Quite the contrary, in fact. There are a number of traditions that Jews and others can choose from on Christmas -- and like many aspects of Jewish culture, most of them involve eating good food. Here are some examples of what non-Christians typically do on Christmas:
Chinese Food: Eating Chinese food is the ultimate Jewish tradition on Christmas day. Many Chinese restaurants are open on Christmas, so they are an easy option for anyone looking for a bite to eat on the otherwise restaurant-unfriendly holiday. Eating Chinese food on Christmas is a fairly well known practice and has made its way into popular culture.
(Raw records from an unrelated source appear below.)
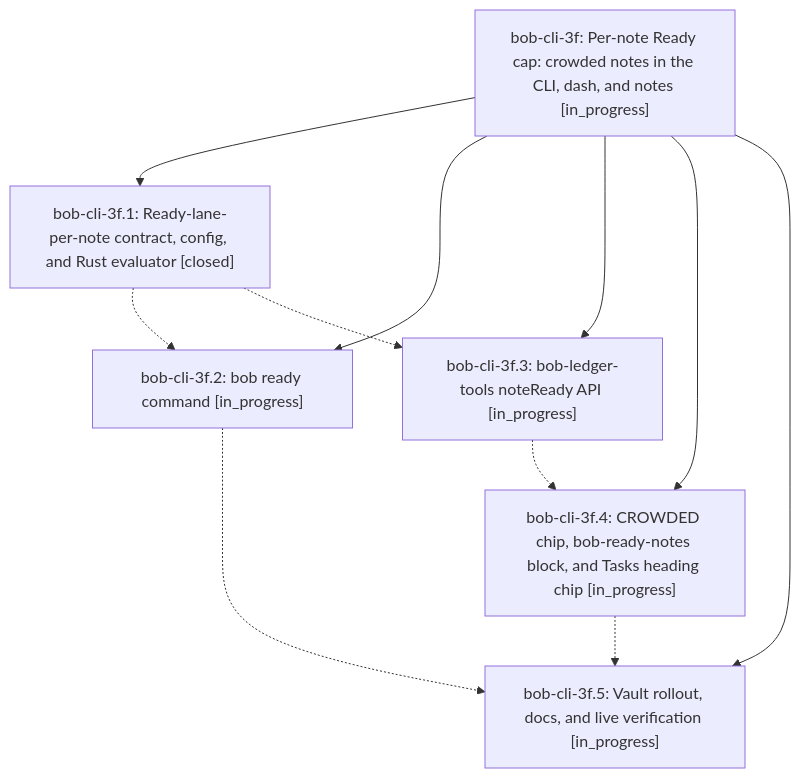
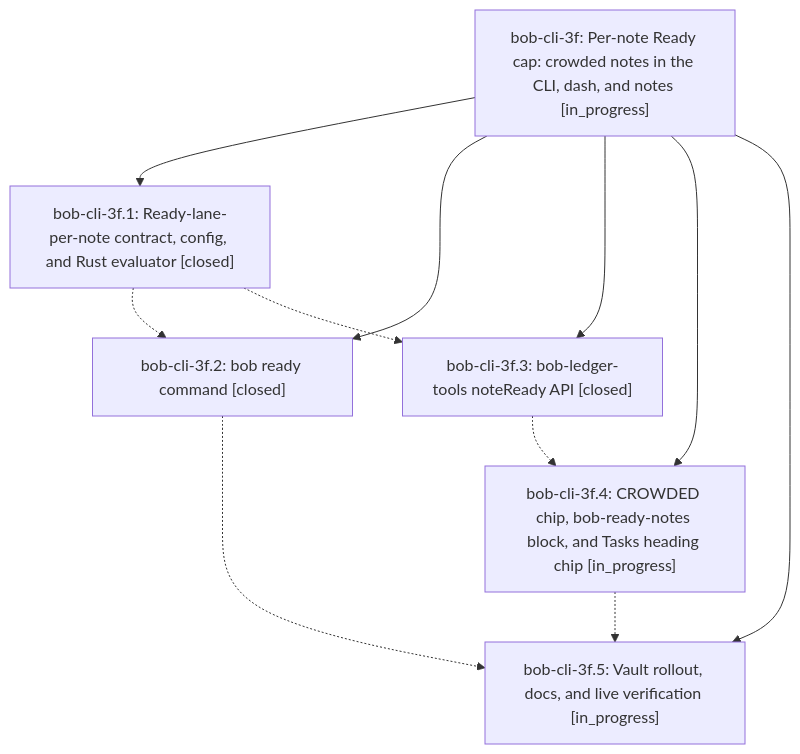
Before and after one commit to bobs-org/bob-cli--beads: the diagram in pages/bob-cli-3f/README.md, drawn with Mermaid. The commit also changed other lines of this file and 5 other files, not shown here.

First line of the commit message:
chore(beads): sync bead state and pages for bob-cli-3f

````diff
--- a/pages/bob-cli-3f/README.md
+++ b/pages/bob-cli-3f/README.md
@@ -26,19 +26,19 @@
 ```mermaid
 flowchart TD
     n0["bob-cli-3f: Per-note Ready cap: crowded notes in the CLI, dash, and notes [in_progress]"]
     n1["bob-cli-3f.1: Ready-lane-per-note contract, config, and Rust evaluator [closed]"]
-    n2["bob-cli-3f.2: bob ready command [in_progress]"]
-    n3["bob-cli-3f.3: bob-ledger-tools noteReady API [in_progress]"]
+    n2["bob-cli-3f.2: bob ready command [closed]"]
+    n3["bob-cli-3f.3: bob-ledger-tools noteReady API [closed]"]
     n4["bob-cli-3f.4: CROWDED chip, bob-ready-notes block, and Tasks heading chip [in_progress]"]
     n5["bob-cli-3f.5: Vault rollout, docs, and live verification [in_progress]"]
     n0 --> n1
     n0 --> n2
     n0 --> n3
     n0 --> n4
     n0 --> n5
     n1 -.-> n2
     n1 -.-> n3
     n2 -.-> n5
     n3 -.-> n4
     n4 -.-> n5
 ```
````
Can't wait to dig into some chicken and broccoli this year!
Movies: The other main component of Christmas for Jewish people is a trip to the movie theater. Like Chinese restaurants, movie theaters are open on Christmas when little else is, and seeing a film is a great way to spend time with family without having to talk to them. In recent years, Hollywood has made Christmas Day a huge premiere date for important movies, which has given Jews -- and plenty of others -- a wealth of options to choose from.
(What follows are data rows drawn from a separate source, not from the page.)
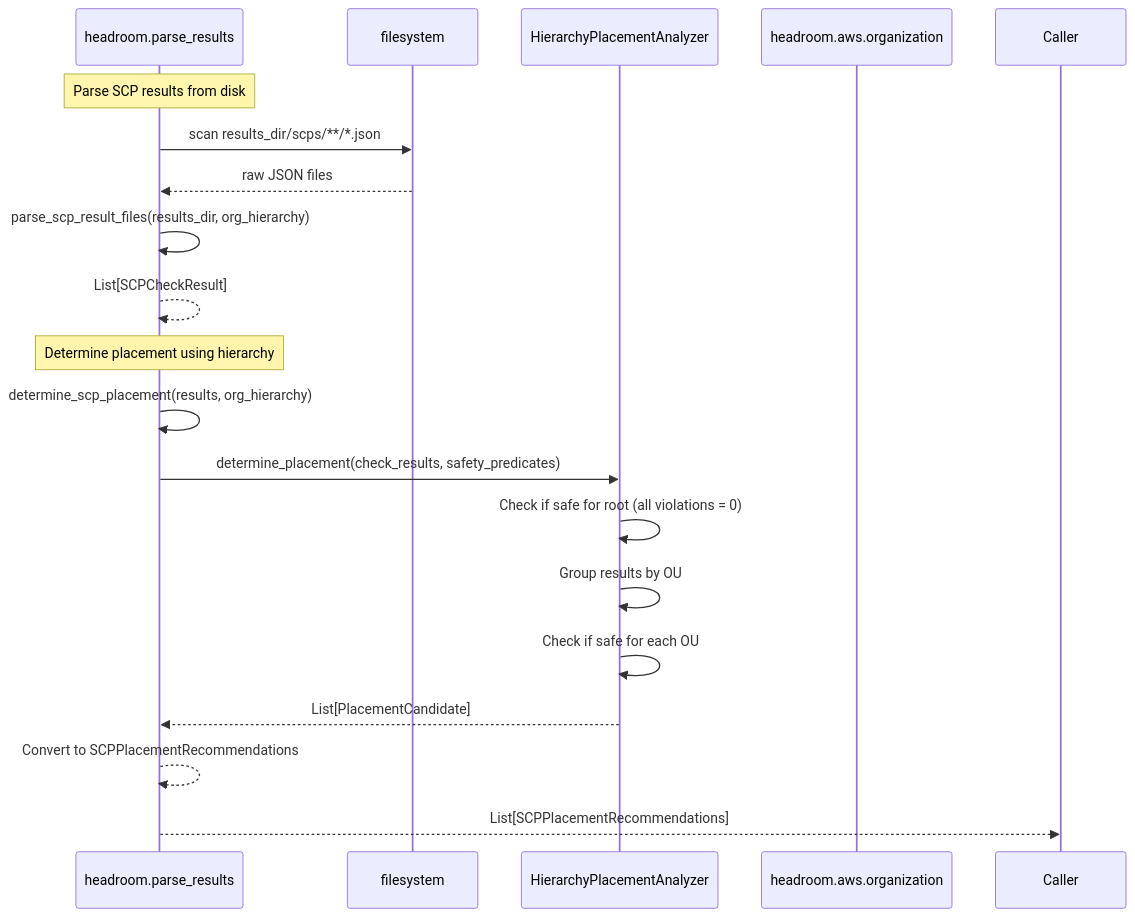
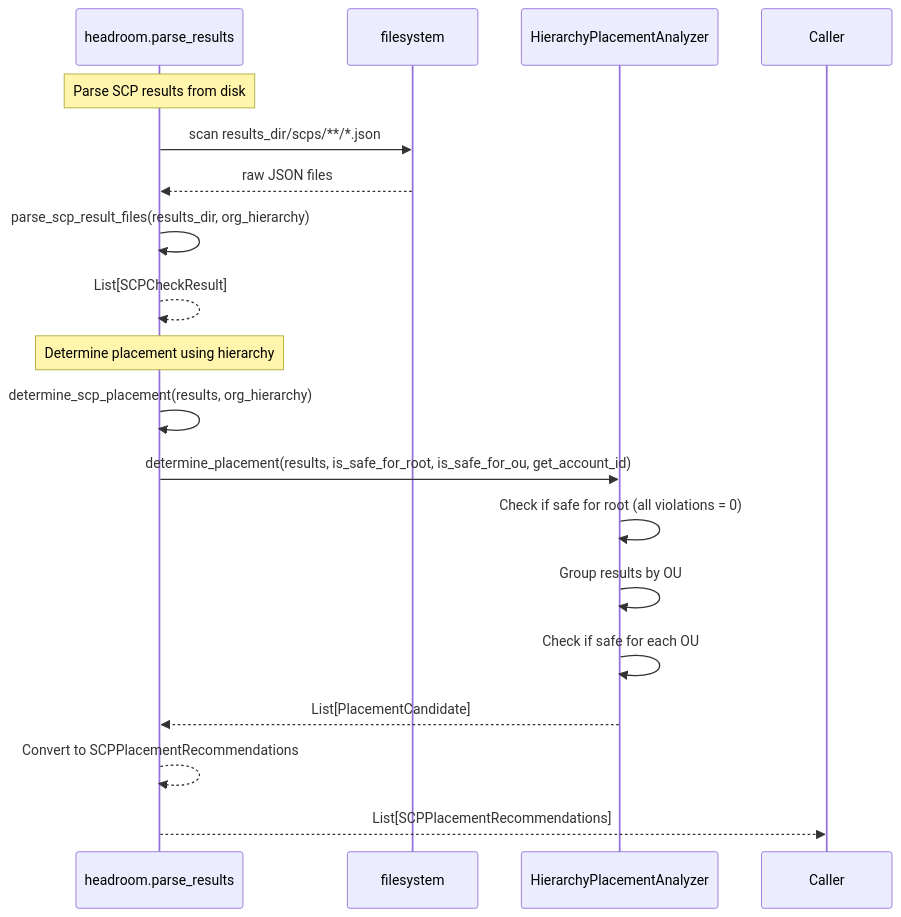
One commit to discocrayon/Headroom changed the third of 4 diagrams in documentation/mermaid_diagrams/sequences.md. Above: the diagram before and after it, drawn with Mermaid. The commit also changed other lines of this file and 134 other files, not shown here.

````diff
--- a/documentation/mermaid_diagrams/sequences.md
+++ b/documentation/mermaid_diagrams/sequences.md
@@ -112,23 +117,22 @@
 ```mermaid
 sequenceDiagram
   participant Results as headroom.parse_results
   participant FS as filesystem
   participant Hierarchy as HierarchyPlacementAnalyzer
-  participant Org as headroom.aws.organization
 
   Note over Results: Parse SCP results from disk
   Results->>FS: scan results_dir/scps/**/*.json
   FS-->>Results: raw JSON files
   Results->>Results: parse_scp_result_files(results_dir, org_hierarchy)
   Results-->>Results: List[SCPCheckResult]
 
   Note over Results: Determine placement using hierarchy
   Results->>Results: determine_scp_placement(results, org_hierarchy)
-  Results->>Hierarchy: determine_placement(check_results, safety_predicates)
+  Results->>Hierarchy: determine_placement(results, is_safe_for_root, is_safe_for_ou, get_account_id)
   Hierarchy->>Hierarchy: Check if safe for root (all violations = 0)
   Hierarchy->>Hierarchy: Group results by OU
   Hierarchy->>Hierarchy: Check if safe for each OU
   Hierarchy-->>Results: List[PlacementCandidate]
   Results-->>Results: Convert to SCPPlacementRecommendations
   Results-->>Caller: List[SCPPlacementRecommendations]
 ```
````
Spend Time With Family: Even if Jews don’t celebrate the holiday, most people have Christmas Day off from work, so it can be a great time to catch up with family members and spend a relaxing day together. Some Jews also enjoy hanging out with their Christian friends on Christmas -- after all, there’s plenty to the holiday that doesn’t involve specific religious traditions.
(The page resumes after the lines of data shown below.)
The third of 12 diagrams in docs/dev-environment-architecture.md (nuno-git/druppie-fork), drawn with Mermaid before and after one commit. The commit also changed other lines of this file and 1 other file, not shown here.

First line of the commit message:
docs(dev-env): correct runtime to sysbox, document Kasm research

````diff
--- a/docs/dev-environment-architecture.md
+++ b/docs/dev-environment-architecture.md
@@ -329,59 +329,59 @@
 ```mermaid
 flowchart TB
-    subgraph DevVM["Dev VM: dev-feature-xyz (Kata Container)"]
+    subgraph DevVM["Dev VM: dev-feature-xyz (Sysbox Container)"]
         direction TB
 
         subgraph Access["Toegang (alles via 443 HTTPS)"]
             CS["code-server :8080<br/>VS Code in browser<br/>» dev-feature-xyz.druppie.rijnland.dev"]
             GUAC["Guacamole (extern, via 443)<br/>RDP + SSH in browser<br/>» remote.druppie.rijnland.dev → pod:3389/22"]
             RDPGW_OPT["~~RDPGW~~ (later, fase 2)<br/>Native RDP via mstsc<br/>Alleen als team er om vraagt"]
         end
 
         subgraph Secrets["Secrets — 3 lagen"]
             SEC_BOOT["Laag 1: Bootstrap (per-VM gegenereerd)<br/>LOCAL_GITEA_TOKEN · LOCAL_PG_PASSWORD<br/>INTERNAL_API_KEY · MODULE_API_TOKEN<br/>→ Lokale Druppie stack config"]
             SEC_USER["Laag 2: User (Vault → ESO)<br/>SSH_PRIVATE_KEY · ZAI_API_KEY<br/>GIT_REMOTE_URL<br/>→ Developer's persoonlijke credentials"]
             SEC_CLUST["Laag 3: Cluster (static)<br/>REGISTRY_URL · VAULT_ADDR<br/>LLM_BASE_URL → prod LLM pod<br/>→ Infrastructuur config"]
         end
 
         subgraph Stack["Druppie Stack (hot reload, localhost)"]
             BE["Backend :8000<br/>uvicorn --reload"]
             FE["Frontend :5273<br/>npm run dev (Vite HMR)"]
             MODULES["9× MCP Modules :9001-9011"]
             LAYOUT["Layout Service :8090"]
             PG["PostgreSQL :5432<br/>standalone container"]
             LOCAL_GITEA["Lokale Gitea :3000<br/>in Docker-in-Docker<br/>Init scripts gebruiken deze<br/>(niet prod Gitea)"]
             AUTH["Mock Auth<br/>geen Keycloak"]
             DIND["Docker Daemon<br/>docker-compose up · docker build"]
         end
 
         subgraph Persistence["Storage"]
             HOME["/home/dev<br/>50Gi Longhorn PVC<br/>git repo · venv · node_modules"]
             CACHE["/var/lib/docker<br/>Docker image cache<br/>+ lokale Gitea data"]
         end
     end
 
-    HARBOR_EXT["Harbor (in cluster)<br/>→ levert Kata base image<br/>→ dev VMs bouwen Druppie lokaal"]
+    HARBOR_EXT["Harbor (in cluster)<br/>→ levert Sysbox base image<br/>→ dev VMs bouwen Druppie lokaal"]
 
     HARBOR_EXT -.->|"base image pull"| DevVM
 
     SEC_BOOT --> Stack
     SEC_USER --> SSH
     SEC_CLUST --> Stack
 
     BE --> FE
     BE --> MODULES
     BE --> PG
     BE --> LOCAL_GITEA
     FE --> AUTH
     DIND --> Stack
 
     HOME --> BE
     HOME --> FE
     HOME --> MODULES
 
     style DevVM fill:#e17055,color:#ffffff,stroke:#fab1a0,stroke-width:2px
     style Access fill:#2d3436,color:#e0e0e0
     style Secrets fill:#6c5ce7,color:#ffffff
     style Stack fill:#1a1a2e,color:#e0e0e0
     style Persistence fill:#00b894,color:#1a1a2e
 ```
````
Go To The Matzoball: Are you single and looking to mingle? Many cities hold a Jewish singles event on Christmas Eve, which has been dubbed the Matzoball. It’s a chance for Jews to meet potential matches outside online dating and in real life on a night when there is little else going on. The Matzoball website has a list of cities hosting events this year and more details about what you can expect.
Go To Work: Some Jews will take holiday shifts and work on Christmas so their Christian co-workers can make sure to get the day off to celebrate with their families. In industries where offices have to be staffed throughout the holiday season, Jews often like to work around Christmas so they can take time off during other parts of the year when Jewish holidays fall.
Volunteer: Many charity organizations need volunteers on Christmas, and Jews (as well as other non-Christians) are frequently among those who sign up to help. From soup kitchens to homeless shelters to food and warm clothing drives, many synagogues, mosques and other religious institutions organize volunteer teams to work on Christmas since their congregations won’t be observing the holiday.
Catch Up on Your Reading: I love reading books on Kindle. Christmas day would be a great day for me to curl up with a good book from my favorite author, while snuggling with my pups!
Experience Some Local History: TripSavvy.com recently published an article that talks about historical sites in our area that are open on Christmas day. What a great day to tour Mt. Vernon, or take a short trip out to Williamsburg. https://www.tripsavvy.com/christmas-in-nva-1038588.
Cook Something Yummy: Christmas is a great day to experiment with new recipes for dinner and dessert! Cook something yummy? Let us know what it is!
Shop Online: Gotta shop? Amazon and other online stores and auction sites are always open, and there are likely to be some good sales going on!
Whatever you do on Christmas day, hope you have an enjoyable day! For those who celebrate, Merry Christmas!